CIO Profiles: Ann M. Harten, VP Of Global Information Services And Human Resources At Haworth
Harten is working to make sure students are exposed to technology.
Ann M. Harten VP of Global Information Services and Human Resources, Haworth
How long at current company: 4 years
Most important career influencer: When I worked for Steve Thompson, at Boise Cascade Office Products and OfficeMax, in the mid-1990s, he taught me the importance of taking the time to analyze what's presented and make a decision based on available facts. Don't assume you have all the answers. Steve also had a near-photographic memory, like my current boss, Franco Bianchi--which is just another good reason to always be truthful!
Decision I wish I could do over: When I first got into IT in 1993, we implemented a pilot of a new ERP system with a very small (read: too small) team. The result was several months of mind-bending work that consumed very long days and was quite draining. I learned early the importance of properly staffing any system implementation and the hypercare that follows the pilot launch. It was a great experience, with a terrific group of people, and I am fortunate that they still speak to me.
Advice for future CIOs: Know your business and its drivers. Sit at the table with the business leaders of your company and listen carefully. Pinpoint key innovations where technology could enhance success. And above all, make sure your team has good leaders who hold people accountable and who seek ideas that enhance company effectiveness.
Best way for CIOs to cope with the economic turndown: This answer really applies to anyone. Focus on the priorities that will feed your top line and mitigate cost. Resist the temptation to let distractions take you off-course--be discerning.
The federal government's top tech priority should be ... sharing key security information across our internal security and external defense agencies and leveraging tools that can help turn that data into timely, relevant information.

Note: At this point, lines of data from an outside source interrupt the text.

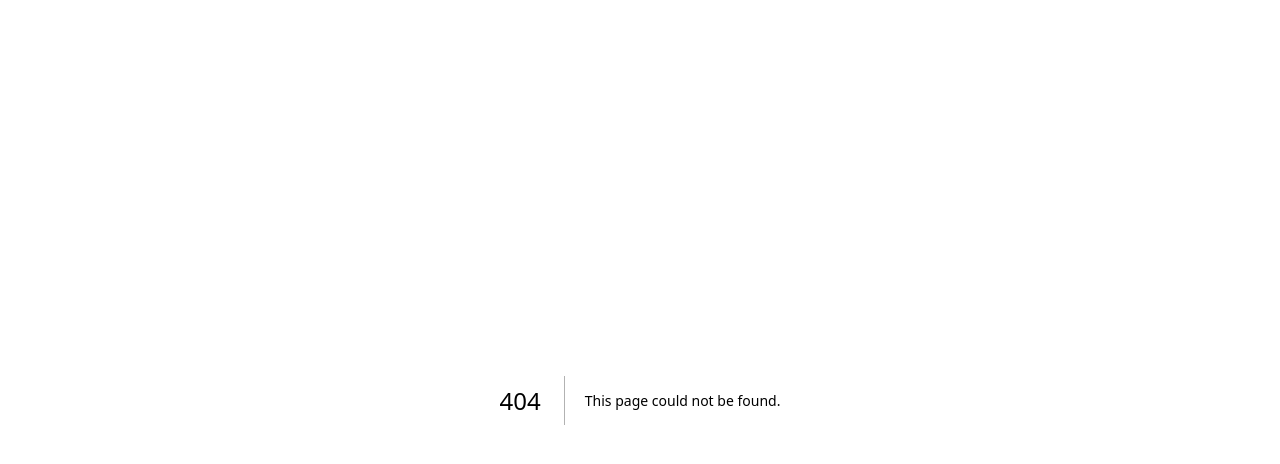
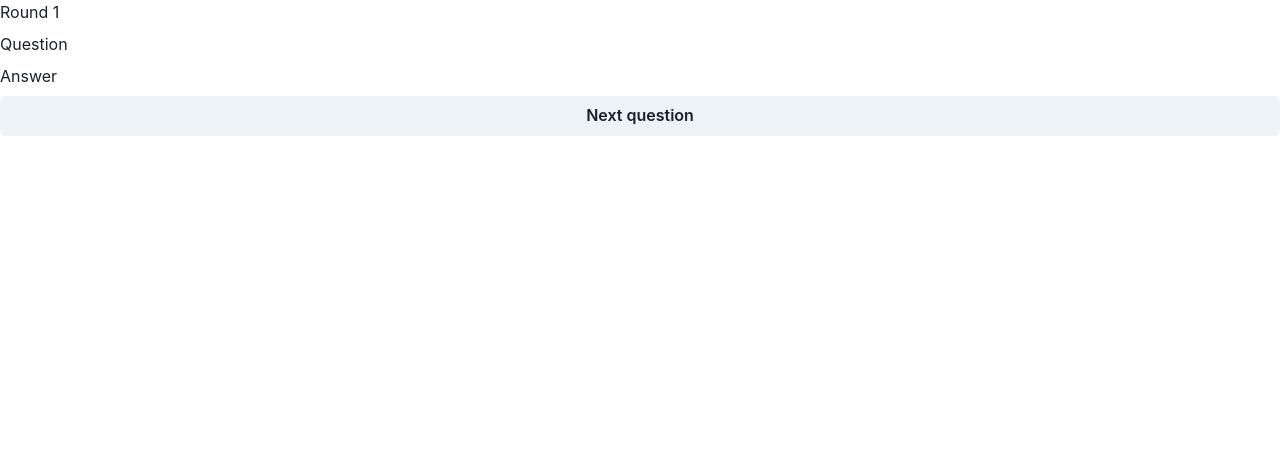
Before and after one commit to elijahmg/Pub-Quiz-App, a Next.js app: page /admin/1/playing in a window 1280 px wide. Before the commit this address had no page. Shown: the top 464 px of the page. Built offline with nearby package versions, Linux system fonts and the light colour scheme.

Commit message:
feat/adming question pages

```diff
--- /dev/null
+++ b/pages/admin/[gameId]/playing/index.tsx
@@ -0,0 +1,12 @@
+import { Button, Stack, Text } from '@chakra-ui/react';
+
+export default function QuizPlaying() {
+  return (
+    <Stack>
+      <Text>Round 1</Text>
+      <Text>Question</Text>
+      <Text>Answer</Text>
+      <Button>Next question</Button>
+    </Stack>
+  );
+}
```
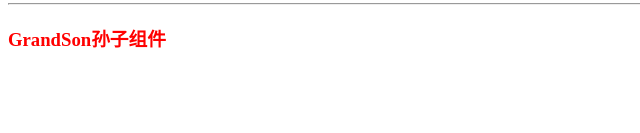
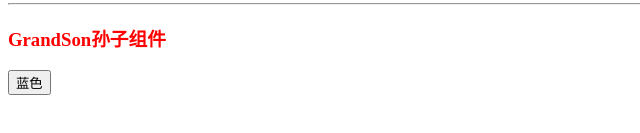
Before and after one commit to GHwhisper/Vue3_Study, a Vue app: page / in a window 1280 px wide. Shown: the part 211-344 px from the top of the page, without its empty margins (0-640 px from the left). Built offline with nearby package versions, Linux system fonts and the light colour scheme.

Commit message:
provide与inject，测试孙子组件改变父级数据

```diff
--- a/src/components/GrandSon.vue
+++ b/src/components/GrandSon.vue
@@ -1,6 +1,6 @@
 <template>
   <h3 :style="{ color }">GrandSon孙子组件</h3>
-
+  <button @click="color = 'blue'">蓝色</button>
 </template>
 
 <script lang="ts">
```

Kids and technology careers: The demand for skilled technicians, business analysts, and innovators will only grow. We're graduating fewer and fewer students in technology, science, and engineering, and there will be great opportunities for those who choose to pursue these careers. I'm part of a group of CIOs who have invested personal time in working with local universities to design a curriculum to help ensure the employability of their graduates. As business leaders, we have to get engaged.
On The Job

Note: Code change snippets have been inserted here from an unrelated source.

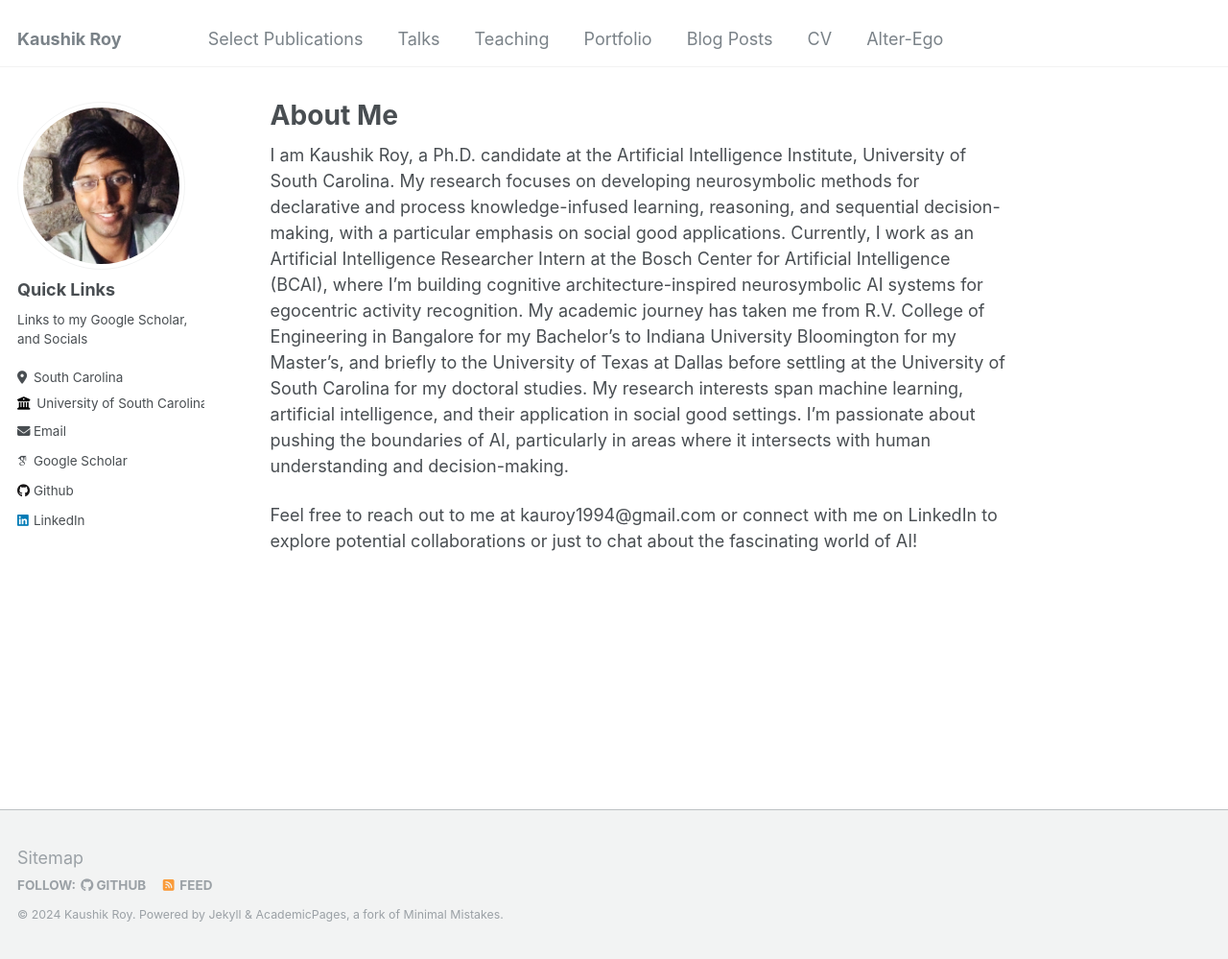
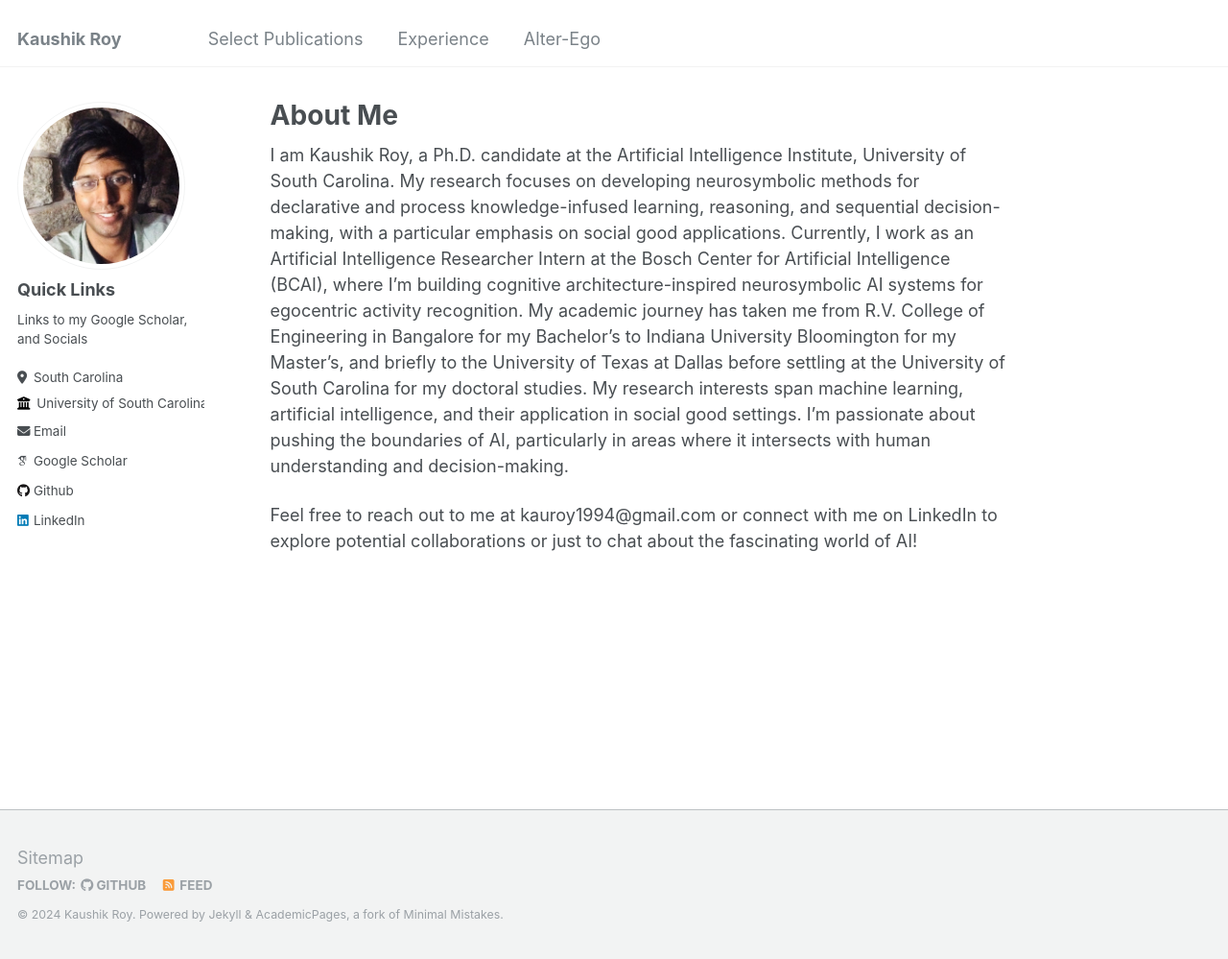
Before and after one commit to kauroy1994/home, a Jekyll site: the page built from _pages/about.md, in a window 1280 px wide and 999 px high. Shown: the whole window at 96% size. Built offline with Jekyll 4.4.1, drawn with Linux system fonts in a browser that asks for light colours; some web fonts are replaced.

Commit message:
Update navigation.yml

```diff
--- a/_data/navigation.yml
+++ b/_data/navigation.yml
@@ -3,19 +3,7 @@
   - title: "Select Publications"
     url: /publications/
 
-  - title: "Talks"
-    url: /talks/
-
-  - title: "Teaching"
-    url: /teaching/
-
-  - title: "Portfolio"
-    url: /portfolio/
-
-  - title: "Blog Posts"
-    url: /year-archive/
-
-  - title: "CV"
+  - title: "Experience"
     url: /cv/
 
   - title: "Alter-Ego"
```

IT budget: $50 million
Size of IT team: 195 (or 225 if you include full-time consultants)
>> Enhancing our outward-facing technologies, including our Web presence in collaboration with our marketing team.
>> Multiyear implementation of SAP--a full suite of ECC 6.0.
>> Continued standardization of our global technology footprint, including networks, hardware, and globally appropriate applications.
Leisure activities: Spending time with my family: Boating in the summer, skiing in the winter; visiting a museum; reading a well-written book
Best book read recently:The White Tiger by Aravind Adiga
Biggest business-related pet peeve: Sloppy or incomplete preparation
Personal computer: The tablet PC; right now, it's the Dell Latitude XT
If I were in another line of work, I'd be ... an industrial psychologist--I love to coach people to discover their own motivations and try to optimize their strengths
The Business of Going DigitalDigital business isn't about changing code; it's about changing what legacy sales, distribution, customer service, and product groups do in the new digital age. It's about bringing big data analytics, mobile, social, marketing automation, cloud computing, and the app economy together to launch new products and services. We're seeing new titles in this digital revolution, new responsibilities, new business models, and major shifts in technology spending.